With no line omitted, restate the records below exactly as they appear.

[[ Record extracts open ]]

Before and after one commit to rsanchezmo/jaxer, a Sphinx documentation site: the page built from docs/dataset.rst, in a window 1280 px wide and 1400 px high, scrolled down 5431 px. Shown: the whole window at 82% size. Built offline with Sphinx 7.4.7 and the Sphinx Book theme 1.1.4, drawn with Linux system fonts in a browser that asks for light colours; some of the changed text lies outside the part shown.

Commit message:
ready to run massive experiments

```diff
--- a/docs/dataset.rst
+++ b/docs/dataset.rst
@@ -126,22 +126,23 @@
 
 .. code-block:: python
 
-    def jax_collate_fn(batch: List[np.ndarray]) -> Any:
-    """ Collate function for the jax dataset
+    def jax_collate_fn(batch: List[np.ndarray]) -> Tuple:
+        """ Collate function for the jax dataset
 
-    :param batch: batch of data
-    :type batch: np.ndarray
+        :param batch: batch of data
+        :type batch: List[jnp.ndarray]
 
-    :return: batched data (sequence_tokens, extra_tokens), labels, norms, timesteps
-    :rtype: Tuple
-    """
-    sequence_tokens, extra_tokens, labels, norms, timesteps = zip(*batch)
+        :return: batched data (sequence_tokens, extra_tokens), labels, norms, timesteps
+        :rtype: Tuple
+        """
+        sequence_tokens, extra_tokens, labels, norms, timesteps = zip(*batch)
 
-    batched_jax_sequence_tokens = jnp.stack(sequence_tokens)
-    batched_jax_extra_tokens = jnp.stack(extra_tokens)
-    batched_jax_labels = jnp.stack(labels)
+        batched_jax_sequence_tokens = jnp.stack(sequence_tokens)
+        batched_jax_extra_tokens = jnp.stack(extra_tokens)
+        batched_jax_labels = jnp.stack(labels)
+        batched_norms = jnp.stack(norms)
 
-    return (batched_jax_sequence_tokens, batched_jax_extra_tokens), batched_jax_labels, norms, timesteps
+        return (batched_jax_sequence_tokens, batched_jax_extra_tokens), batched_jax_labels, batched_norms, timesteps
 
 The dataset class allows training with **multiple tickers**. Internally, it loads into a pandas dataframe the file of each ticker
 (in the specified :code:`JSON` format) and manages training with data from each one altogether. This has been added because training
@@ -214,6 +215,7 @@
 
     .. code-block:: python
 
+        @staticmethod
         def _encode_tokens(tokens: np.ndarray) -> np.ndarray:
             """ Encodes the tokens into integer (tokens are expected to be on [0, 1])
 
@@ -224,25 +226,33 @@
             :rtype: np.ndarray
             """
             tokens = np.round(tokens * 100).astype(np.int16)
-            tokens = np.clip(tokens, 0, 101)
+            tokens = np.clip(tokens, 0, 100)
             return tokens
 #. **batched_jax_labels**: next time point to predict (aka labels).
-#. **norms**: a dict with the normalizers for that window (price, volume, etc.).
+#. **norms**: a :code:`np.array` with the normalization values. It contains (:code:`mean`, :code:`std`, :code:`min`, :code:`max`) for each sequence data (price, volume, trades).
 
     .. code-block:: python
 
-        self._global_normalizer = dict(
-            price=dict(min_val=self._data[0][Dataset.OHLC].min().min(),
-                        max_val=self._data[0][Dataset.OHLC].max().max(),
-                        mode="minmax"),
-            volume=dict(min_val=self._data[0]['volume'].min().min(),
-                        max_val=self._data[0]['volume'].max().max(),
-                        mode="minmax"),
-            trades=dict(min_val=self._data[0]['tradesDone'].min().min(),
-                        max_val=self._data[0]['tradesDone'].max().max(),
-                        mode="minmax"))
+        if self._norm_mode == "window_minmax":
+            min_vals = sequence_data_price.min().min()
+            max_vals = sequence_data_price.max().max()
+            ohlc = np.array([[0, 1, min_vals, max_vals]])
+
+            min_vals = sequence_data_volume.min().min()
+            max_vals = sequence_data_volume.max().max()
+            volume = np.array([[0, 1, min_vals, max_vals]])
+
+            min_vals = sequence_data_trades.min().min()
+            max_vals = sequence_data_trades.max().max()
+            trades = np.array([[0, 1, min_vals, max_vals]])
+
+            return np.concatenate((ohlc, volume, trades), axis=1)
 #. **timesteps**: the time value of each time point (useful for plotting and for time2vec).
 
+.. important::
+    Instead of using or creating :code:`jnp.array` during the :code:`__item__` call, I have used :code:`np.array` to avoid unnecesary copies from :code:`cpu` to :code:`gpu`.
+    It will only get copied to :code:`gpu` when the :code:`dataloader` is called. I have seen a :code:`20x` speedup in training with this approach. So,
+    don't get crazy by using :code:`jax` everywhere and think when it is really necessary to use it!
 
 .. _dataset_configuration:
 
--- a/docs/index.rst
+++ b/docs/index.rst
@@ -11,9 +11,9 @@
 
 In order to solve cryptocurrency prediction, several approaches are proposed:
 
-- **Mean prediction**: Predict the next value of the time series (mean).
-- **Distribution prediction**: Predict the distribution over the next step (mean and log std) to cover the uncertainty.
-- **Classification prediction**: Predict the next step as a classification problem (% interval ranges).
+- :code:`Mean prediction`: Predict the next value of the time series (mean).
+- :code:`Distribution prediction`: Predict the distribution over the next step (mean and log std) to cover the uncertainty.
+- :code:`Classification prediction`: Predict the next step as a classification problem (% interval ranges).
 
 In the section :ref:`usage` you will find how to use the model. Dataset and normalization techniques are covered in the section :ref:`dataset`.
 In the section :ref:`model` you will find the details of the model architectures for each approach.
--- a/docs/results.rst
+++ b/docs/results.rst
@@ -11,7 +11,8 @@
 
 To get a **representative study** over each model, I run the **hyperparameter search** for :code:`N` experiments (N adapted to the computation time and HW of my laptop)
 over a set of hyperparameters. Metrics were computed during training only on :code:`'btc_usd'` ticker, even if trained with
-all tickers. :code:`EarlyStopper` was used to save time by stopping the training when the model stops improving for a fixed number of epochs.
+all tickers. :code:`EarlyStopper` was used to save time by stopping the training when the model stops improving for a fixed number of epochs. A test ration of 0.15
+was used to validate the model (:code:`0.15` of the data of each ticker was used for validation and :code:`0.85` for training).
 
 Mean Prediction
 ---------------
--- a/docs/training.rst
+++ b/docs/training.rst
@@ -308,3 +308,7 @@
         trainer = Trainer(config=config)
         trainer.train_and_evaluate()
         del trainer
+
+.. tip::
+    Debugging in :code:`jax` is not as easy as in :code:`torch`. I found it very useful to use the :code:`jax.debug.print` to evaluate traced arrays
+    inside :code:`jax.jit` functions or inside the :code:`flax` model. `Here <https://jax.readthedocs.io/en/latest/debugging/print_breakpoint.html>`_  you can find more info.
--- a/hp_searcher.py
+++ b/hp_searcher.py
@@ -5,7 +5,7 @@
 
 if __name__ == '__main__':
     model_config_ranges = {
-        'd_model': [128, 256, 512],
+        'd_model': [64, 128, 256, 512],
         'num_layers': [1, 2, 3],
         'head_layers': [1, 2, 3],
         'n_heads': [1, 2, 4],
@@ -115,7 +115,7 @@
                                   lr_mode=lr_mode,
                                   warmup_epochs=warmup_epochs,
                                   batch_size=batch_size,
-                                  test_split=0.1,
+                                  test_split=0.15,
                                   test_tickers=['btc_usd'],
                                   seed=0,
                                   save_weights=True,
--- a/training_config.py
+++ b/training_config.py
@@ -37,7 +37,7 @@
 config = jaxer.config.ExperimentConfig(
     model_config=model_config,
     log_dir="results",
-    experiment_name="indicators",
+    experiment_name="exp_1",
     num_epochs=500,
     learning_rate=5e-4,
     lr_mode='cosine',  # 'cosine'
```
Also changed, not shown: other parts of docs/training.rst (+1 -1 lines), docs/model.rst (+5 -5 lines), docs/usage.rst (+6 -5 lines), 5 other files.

[[ Record extracts closed ]]

▸ **Problem solution**:
Before and after one commit to rsanchezmo/jaxer, a Sphinx documentation site: the page built from docs/dataset.rst, in a window 1280 px wide and 1400 px high, scrolled down 5431 px. Shown: the whole window at 82% size. Built offline with Sphinx 7.4.7 and the Sphinx Book theme 1.1.4, drawn with Linux system fonts in a browser that asks for light colours; some of the changed text lies outside the part shown.

Commit message:
ready to run massive experiments

```diff
--- a/docs/dataset.rst
+++ b/docs/dataset.rst
@@ -126,22 +126,23 @@
 
 .. code-block:: python
 
-    def jax_collate_fn(batch: List[np.ndarray]) -> Any:
-    """ Collate function for the jax dataset
+    def jax_collate_fn(batch: List[np.ndarray]) -> Tuple:
+        """ Collate function for the jax dataset
 
-    :param batch: batch of data
-    :type batch: np.ndarray
+        :param batch: batch of data
+        :type batch: List[jnp.ndarray]
 
-    :return: batched data (sequence_tokens, extra_tokens), labels, norms, timesteps
-    :rtype: Tuple
-    """
-    sequence_tokens, extra_tokens, labels, norms, timesteps = zip(*batch)
+        :return: batched data (sequence_tokens, extra_tokens), labels, norms, timesteps
+        :rtype: Tuple
+        """
+        sequence_tokens, extra_tokens, labels, norms, timesteps = zip(*batch)
 
-    batched_jax_sequence_tokens = jnp.stack(sequence_tokens)
-    batched_jax_extra_tokens = jnp.stack(extra_tokens)
-    batched_jax_labels = jnp.stack(labels)
+        batched_jax_sequence_tokens = jnp.stack(sequence_tokens)
+        batched_jax_extra_tokens = jnp.stack(extra_tokens)
+        batched_jax_labels = jnp.stack(labels)
+        batched_norms = jnp.stack(norms)
 
-    return (batched_jax_sequence_tokens, batched_jax_extra_tokens), batched_jax_labels, norms, timesteps
+        return (batched_jax_sequence_tokens, batched_jax_extra_tokens), batched_jax_labels, batched_norms, timesteps
 
 The dataset class allows training with **multiple tickers**. Internally, it loads into a pandas dataframe the file of each ticker
 (in the specified :code:`JSON` format) and manages training with data from each one altogether. This has been added because training
@@ -214,6 +215,7 @@
 
     .. code-block:: python
 
+        @staticmethod
         def _encode_tokens(tokens: np.ndarray) -> np.ndarray:
             """ Encodes the tokens into integer (tokens are expected to be on [0, 1])
 
@@ -224,25 +226,33 @@
             :rtype: np.ndarray
             """
             tokens = np.round(tokens * 100).astype(np.int16)
-            tokens = np.clip(tokens, 0, 101)
+            tokens = np.clip(tokens, 0, 100)
             return tokens
 #. **batched_jax_labels**: next time point to predict (aka labels).
-#. **norms**: a dict with the normalizers for that window (price, volume, etc.).
+#. **norms**: a :code:`np.array` with the normalization values. It contains (:code:`mean`, :code:`std`, :code:`min`, :code:`max`) for each sequence data (price, volume, trades).
 
     .. code-block:: python
 
-        self._global_normalizer = dict(
-            price=dict(min_val=self._data[0][Dataset.OHLC].min().min(),
-                        max_val=self._data[0][Dataset.OHLC].max().max(),
-                        mode="minmax"),
-            volume=dict(min_val=self._data[0]['volume'].min().min(),
-                        max_val=self._data[0]['volume'].max().max(),
-                        mode="minmax"),
-            trades=dict(min_val=self._data[0]['tradesDone'].min().min(),
-                        max_val=self._data[0]['tradesDone'].max().max(),
-                        mode="minmax"))
+        if self._norm_mode == "window_minmax":
+            min_vals = sequence_data_price.min().min()
+            max_vals = sequence_data_price.max().max()
+            ohlc = np.array([[0, 1, min_vals, max_vals]])
+
+            min_vals = sequence_data_volume.min().min()
+            max_vals = sequence_data_volume.max().max()
+            volume = np.array([[0, 1, min_vals, max_vals]])
+
+            min_vals = sequence_data_trades.min().min()
+            max_vals = sequence_data_trades.max().max()
+            trades = np.array([[0, 1, min_vals, max_vals]])
+
+            return np.concatenate((ohlc, volume, trades), axis=1)
 #. **timesteps**: the time value of each time point (useful for plotting and for time2vec).
 
+.. important::
+    Instead of using or creating :code:`jnp.array` during the :code:`__item__` call, I have used :code:`np.array` to avoid unnecesary copies from :code:`cpu` to :code:`gpu`.
+    It will only get copied to :code:`gpu` when the :code:`dataloader` is called. I have seen a :code:`20x` speedup in training with this approach. So,
+    don't get crazy by using :code:`jax` everywhere and think when it is really necessary to use it!
 
 .. _dataset_configuration:
 
--- a/docs/index.rst
+++ b/docs/index.rst
@@ -11,9 +11,9 @@
 
 In order to solve cryptocurrency prediction, several approaches are proposed:
 
-- **Mean prediction**: Predict the next value of the time series (mean).
-- **Distribution prediction**: Predict the distribution over the next step (mean and log std) to cover the uncertainty.
-- **Classification prediction**: Predict the next step as a classification problem (% interval ranges).
+- :code:`Mean prediction`: Predict the next value of the time series (mean).
+- :code:`Distribution prediction`: Predict the distribution over the next step (mean and log std) to cover the uncertainty.
+- :code:`Classification prediction`: Predict the next step as a classification problem (% interval ranges).
 
 In the section :ref:`usage` you will find how to use the model. Dataset and normalization techniques are covered in the section :ref:`dataset`.
 In the section :ref:`model` you will find the details of the model architectures for each approach.
--- a/docs/results.rst
+++ b/docs/results.rst
@@ -11,7 +11,8 @@
 
 To get a **representative study** over each model, I run the **hyperparameter search** for :code:`N` experiments (N adapted to the computation time and HW of my laptop)
 over a set of hyperparameters. Metrics were computed during training only on :code:`'btc_usd'` ticker, even if trained with
-all tickers. :code:`EarlyStopper` was used to save time by stopping the training when the model stops improving for a fixed number of epochs.
+all tickers. :code:`EarlyStopper` was used to save time by stopping the training when the model stops improving for a fixed number of epochs. A test ration of 0.15
+was used to validate the model (:code:`0.15` of the data of each ticker was used for validation and :code:`0.85` for training).
 
 Mean Prediction
 ---------------
--- a/docs/training.rst
+++ b/docs/training.rst
@@ -308,3 +308,7 @@
         trainer = Trainer(config=config)
         trainer.train_and_evaluate()
         del trainer
+
+.. tip::
+    Debugging in :code:`jax` is not as easy as in :code:`torch`. I found it very useful to use the :code:`jax.debug.print` to evaluate traced arrays
+    inside :code:`jax.jit` functions or inside the :code:`flax` model. `Here <https://jax.readthedocs.io/en/latest/debugging/print_breakpoint.html>`_  you can find more info.
--- a/hp_searcher.py
+++ b/hp_searcher.py
@@ -5,7 +5,7 @@
 
 if __name__ == '__main__':
     model_config_ranges = {
-        'd_model': [128, 256, 512],
+        'd_model': [64, 128, 256, 512],
         'num_layers': [1, 2, 3],
         'head_layers': [1, 2, 3],
         'n_heads': [1, 2, 4],
@@ -115,7 +115,7 @@
                                   lr_mode=lr_mode,
                                   warmup_epochs=warmup_epochs,
                                   batch_size=batch_size,
-                                  test_split=0.1,
+                                  test_split=0.15,
                                   test_tickers=['btc_usd'],
                                   seed=0,
                                   save_weights=True,
--- a/training_config.py
+++ b/training_config.py
@@ -37,7 +37,7 @@
 config = jaxer.config.ExperimentConfig(
     model_config=model_config,
     log_dir="results",
-    experiment_name="indicators",
+    experiment_name="exp_1",
     num_epochs=500,
     learning_rate=5e-4,
     lr_mode='cosine',  # 'cosine'
```
Also changed, not shown: other parts of docs/training.rst (+1 -1 lines), docs/model.rst (+5 -5 lines), docs/usage.rst (+6 -5 lines), 5 other files.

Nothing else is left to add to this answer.